[[ Excerpted data open ]]

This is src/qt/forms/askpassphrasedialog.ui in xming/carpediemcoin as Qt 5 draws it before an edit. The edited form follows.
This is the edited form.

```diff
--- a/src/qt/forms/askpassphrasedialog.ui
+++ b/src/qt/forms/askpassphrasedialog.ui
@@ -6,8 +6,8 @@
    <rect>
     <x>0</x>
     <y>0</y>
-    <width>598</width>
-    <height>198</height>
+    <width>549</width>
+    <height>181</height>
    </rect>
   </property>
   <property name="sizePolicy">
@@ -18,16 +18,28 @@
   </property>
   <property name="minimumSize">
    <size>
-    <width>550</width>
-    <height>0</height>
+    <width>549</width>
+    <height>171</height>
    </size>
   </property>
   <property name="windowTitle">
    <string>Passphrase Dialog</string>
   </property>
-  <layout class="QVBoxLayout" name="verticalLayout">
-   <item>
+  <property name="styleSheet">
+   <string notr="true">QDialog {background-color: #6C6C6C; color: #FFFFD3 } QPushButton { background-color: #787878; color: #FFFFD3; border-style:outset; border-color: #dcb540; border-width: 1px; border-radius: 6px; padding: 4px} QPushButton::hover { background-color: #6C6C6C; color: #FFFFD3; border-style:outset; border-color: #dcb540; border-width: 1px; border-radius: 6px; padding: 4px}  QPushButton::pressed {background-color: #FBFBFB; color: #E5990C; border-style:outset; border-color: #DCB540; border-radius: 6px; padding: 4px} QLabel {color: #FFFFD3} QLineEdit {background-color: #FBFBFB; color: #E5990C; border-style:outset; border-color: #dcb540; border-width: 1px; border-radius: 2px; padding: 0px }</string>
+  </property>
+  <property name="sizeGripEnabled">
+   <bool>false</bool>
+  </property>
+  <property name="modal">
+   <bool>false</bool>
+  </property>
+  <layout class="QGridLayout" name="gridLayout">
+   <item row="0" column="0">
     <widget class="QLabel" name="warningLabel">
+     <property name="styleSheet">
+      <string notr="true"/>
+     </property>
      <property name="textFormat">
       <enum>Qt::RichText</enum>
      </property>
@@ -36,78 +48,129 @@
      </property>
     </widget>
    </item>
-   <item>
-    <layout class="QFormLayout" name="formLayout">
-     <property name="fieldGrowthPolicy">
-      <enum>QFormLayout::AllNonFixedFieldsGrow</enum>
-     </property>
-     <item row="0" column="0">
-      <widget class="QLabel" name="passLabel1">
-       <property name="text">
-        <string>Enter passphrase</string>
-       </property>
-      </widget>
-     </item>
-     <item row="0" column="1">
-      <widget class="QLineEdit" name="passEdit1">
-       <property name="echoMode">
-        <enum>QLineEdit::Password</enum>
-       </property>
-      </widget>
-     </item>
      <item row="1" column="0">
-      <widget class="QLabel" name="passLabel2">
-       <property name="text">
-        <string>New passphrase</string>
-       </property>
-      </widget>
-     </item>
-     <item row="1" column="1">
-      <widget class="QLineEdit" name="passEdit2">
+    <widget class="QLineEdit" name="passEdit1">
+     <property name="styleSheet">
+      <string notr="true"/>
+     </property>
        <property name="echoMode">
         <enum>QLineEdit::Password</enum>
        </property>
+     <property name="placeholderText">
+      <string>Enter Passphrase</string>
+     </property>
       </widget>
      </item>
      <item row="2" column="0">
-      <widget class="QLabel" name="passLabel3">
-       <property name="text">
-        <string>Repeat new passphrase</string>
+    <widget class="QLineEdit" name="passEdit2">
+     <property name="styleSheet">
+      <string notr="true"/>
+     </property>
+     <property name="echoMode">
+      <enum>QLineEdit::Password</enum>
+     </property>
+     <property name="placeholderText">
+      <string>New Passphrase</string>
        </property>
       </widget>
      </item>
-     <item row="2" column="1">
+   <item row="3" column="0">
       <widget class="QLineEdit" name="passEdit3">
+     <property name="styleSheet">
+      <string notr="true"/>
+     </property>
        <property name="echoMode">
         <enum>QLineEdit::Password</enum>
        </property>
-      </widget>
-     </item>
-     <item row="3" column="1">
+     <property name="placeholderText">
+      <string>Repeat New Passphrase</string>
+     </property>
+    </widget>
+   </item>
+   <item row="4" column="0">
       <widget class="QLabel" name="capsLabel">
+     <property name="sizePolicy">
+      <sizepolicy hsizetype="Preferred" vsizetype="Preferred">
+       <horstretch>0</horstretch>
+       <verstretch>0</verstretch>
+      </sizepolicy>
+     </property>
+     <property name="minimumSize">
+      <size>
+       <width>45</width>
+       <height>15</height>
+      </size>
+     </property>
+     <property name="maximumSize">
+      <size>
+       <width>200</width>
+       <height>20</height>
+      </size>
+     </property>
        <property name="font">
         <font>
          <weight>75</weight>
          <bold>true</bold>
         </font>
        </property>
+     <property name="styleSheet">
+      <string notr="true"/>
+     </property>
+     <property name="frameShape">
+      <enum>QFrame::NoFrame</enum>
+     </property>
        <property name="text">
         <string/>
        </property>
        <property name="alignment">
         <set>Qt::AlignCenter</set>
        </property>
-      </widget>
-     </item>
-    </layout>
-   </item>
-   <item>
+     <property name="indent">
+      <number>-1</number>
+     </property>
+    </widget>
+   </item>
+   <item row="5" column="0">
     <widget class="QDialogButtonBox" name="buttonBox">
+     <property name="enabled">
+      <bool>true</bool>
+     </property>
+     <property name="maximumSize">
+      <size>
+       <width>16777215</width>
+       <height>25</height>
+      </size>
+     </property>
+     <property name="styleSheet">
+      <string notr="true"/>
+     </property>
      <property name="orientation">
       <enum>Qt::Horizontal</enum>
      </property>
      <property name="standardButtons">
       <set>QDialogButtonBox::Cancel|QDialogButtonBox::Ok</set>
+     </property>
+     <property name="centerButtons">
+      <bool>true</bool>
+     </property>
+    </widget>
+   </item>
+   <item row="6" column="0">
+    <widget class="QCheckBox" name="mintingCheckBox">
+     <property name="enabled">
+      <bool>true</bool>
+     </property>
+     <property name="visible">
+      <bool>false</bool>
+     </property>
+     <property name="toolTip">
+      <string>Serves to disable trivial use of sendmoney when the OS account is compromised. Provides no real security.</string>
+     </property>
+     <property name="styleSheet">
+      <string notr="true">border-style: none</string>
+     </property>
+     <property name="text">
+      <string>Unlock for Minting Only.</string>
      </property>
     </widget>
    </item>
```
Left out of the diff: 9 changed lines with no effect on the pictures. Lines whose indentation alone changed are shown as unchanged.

[[ Excerpted data closed ]]

Your task -
Output every record verbatim.

Completed exercise -
This is src/qt/forms/askpassphrasedialog.ui in xming/carpediemcoin as Qt 5 draws it before an edit. The edited form follows.
This is the edited form.

```diff
--- a/src/qt/forms/askpassphrasedialog.ui
+++ b/src/qt/forms/askpassphrasedialog.ui
@@ -6,8 +6,8 @@
    <rect>
     <x>0</x>
     <y>0</y>
-    <width>598</width>
-    <height>198</height>
+    <width>549</width>
+    <height>181</height>
    </rect>
   </property>
   <property name="sizePolicy">
@@ -18,16 +18,28 @@
   </property>
   <property name="minimumSize">
    <size>
-    <width>550</width>
-    <height>0</height>
+    <width>549</width>
+    <height>171</height>
    </size>
   </property>
   <property name="windowTitle">
    <string>Passphrase Dialog</string>
   </property>
-  <layout class="QVBoxLayout" name="verticalLayout">
-   <item>
+  <property name="styleSheet">
+   <string notr="true">QDialog {background-color: #6C6C6C; color: #FFFFD3 } QPushButton { background-color: #787878; color: #FFFFD3; border-style:outset; border-color: #dcb540; border-width: 1px; border-radius: 6px; padding: 4px} QPushButton::hover { background-color: #6C6C6C; color: #FFFFD3; border-style:outset; border-color: #dcb540; border-width: 1px; border-radius: 6px; padding: 4px}  QPushButton::pressed {background-color: #FBFBFB; color: #E5990C; border-style:outset; border-color: #DCB540; border-radius: 6px; padding: 4px} QLabel {color: #FFFFD3} QLineEdit {background-color: #FBFBFB; color: #E5990C; border-style:outset; border-color: #dcb540; border-width: 1px; border-radius: 2px; padding: 0px }</string>
+  </property>
+  <property name="sizeGripEnabled">
+   <bool>false</bool>
+  </property>
+  <property name="modal">
+   <bool>false</bool>
+  </property>
+  <layout class="QGridLayout" name="gridLayout">
+   <item row="0" column="0">
     <widget class="QLabel" name="warningLabel">
+     <property name="styleSheet">
+      <string notr="true"/>
+     </property>
      <property name="textFormat">
       <enum>Qt::RichText</enum>
      </property>
@@ -36,78 +48,129 @@
      </property>
     </widget>
    </item>
-   <item>
-    <layout class="QFormLayout" name="formLayout">
-     <property name="fieldGrowthPolicy">
-      <enum>QFormLayout::AllNonFixedFieldsGrow</enum>
-     </property>
-     <item row="0" column="0">
-      <widget class="QLabel" name="passLabel1">
-       <property name="text">
-        <string>Enter passphrase</string>
-       </property>
-      </widget>
-     </item>
-     <item row="0" column="1">
-      <widget class="QLineEdit" name="passEdit1">
-       <property name="echoMode">
-        <enum>QLineEdit::Password</enum>
-       </property>
-      </widget>
-     </item>
      <item row="1" column="0">
-      <widget class="QLabel" name="passLabel2">
-       <property name="text">
-        <string>New passphrase</string>
-       </property>
-      </widget>
-     </item>
-     <item row="1" column="1">
-      <widget class="QLineEdit" name="passEdit2">
+    <widget class="QLineEdit" name="passEdit1">
+     <property name="styleSheet">
+      <string notr="true"/>
+     </property>
        <property name="echoMode">
         <enum>QLineEdit::Password</enum>
        </property>
+     <property name="placeholderText">
+      <string>Enter Passphrase</string>
+     </property>
       </widget>
      </item>
      <item row="2" column="0">
-      <widget class="QLabel" name="passLabel3">
-       <property name="text">
-        <string>Repeat new passphrase</string>
+    <widget class="QLineEdit" name="passEdit2">
+     <property name="styleSheet">
+      <string notr="true"/>
+     </property>
+     <property name="echoMode">
+      <enum>QLineEdit::Password</enum>
+     </property>
+     <property name="placeholderText">
+      <string>New Passphrase</string>
        </property>
       </widget>
      </item>
-     <item row="2" column="1">
+   <item row="3" column="0">
       <widget class="QLineEdit" name="passEdit3">
+     <property name="styleSheet">
+      <string notr="true"/>
+     </property>
        <property name="echoMode">
         <enum>QLineEdit::Password</enum>
        </property>
-      </widget>
-     </item>
-     <item row="3" column="1">
+     <property name="placeholderText">
+      <string>Repeat New Passphrase</string>
+     </property>
+    </widget>
+   </item>
+   <item row="4" column="0">
       <widget class="QLabel" name="capsLabel">
+     <property name="sizePolicy">
+      <sizepolicy hsizetype="Preferred" vsizetype="Preferred">
+       <horstretch>0</horstretch>
+       <verstretch>0</verstretch>
+      </sizepolicy>
+     </property>
+     <property name="minimumSize">
+      <size>
+       <width>45</width>
+       <height>15</height>
+      </size>
+     </property>
+     <property name="maximumSize">
+      <size>
+       <width>200</width>
+       <height>20</height>
+      </size>
+     </property>
        <property name="font">
         <font>
          <weight>75</weight>
          <bold>true</bold>
         </font>
        </property>
+     <property name="styleSheet">
+      <string notr="true"/>
+     </property>
+     <property name="frameShape">
+      <enum>QFrame::NoFrame</enum>
+     </property>
        <property name="text">
         <string/>
        </property>
        <property name="alignment">
         <set>Qt::AlignCenter</set>
        </property>
-      </widget>
-     </item>
-    </layout>
-   </item>
-   <item>
+     <property name="indent">
+      <number>-1</number>
+     </property>
+    </widget>
+   </item>
+   <item row="5" column="0">
     <widget class="QDialogButtonBox" name="buttonBox">
+     <property name="enabled">
+      <bool>true</bool>
+     </property>
+     <property name="maximumSize">
+      <size>
+       <width>16777215</width>
+       <height>25</height>
+      </size>
+     </property>
+     <property name="styleSheet">
+      <string notr="true"/>
+     </property>
      <property name="orientation">
       <enum>Qt::Horizontal</enum>
      </property>
      <property name="standardButtons">
       <set>QDialogButtonBox::Cancel|QDialogButtonBox::Ok</set>
+     </property>
+     <property name="centerButtons">
+      <bool>true</bool>
+     </property>
+    </widget>
+   </item>
+   <item row="6" column="0">
+    <widget class="QCheckBox" name="mintingCheckBox">
+     <property name="enabled">
+      <bool>true</bool>
+     </property>
+     <property name="visible">
+      <bool>false</bool>
+     </property>
+     <property name="toolTip">
+      <string>Serves to disable trivial use of sendmoney when the OS account is compromised. Provides no real security.</string>
+     </property>
+     <property name="styleSheet">
+      <string notr="true">border-style: none</string>
+     </property>
+     <property name="text">
+      <string>Unlock for Minting Only.</string>
      </property>
     </widget>
    </item>
```
Left out of the diff: 9 changed lines with no effect on the pictures. Lines whose indentation alone changed are shown as unchanged.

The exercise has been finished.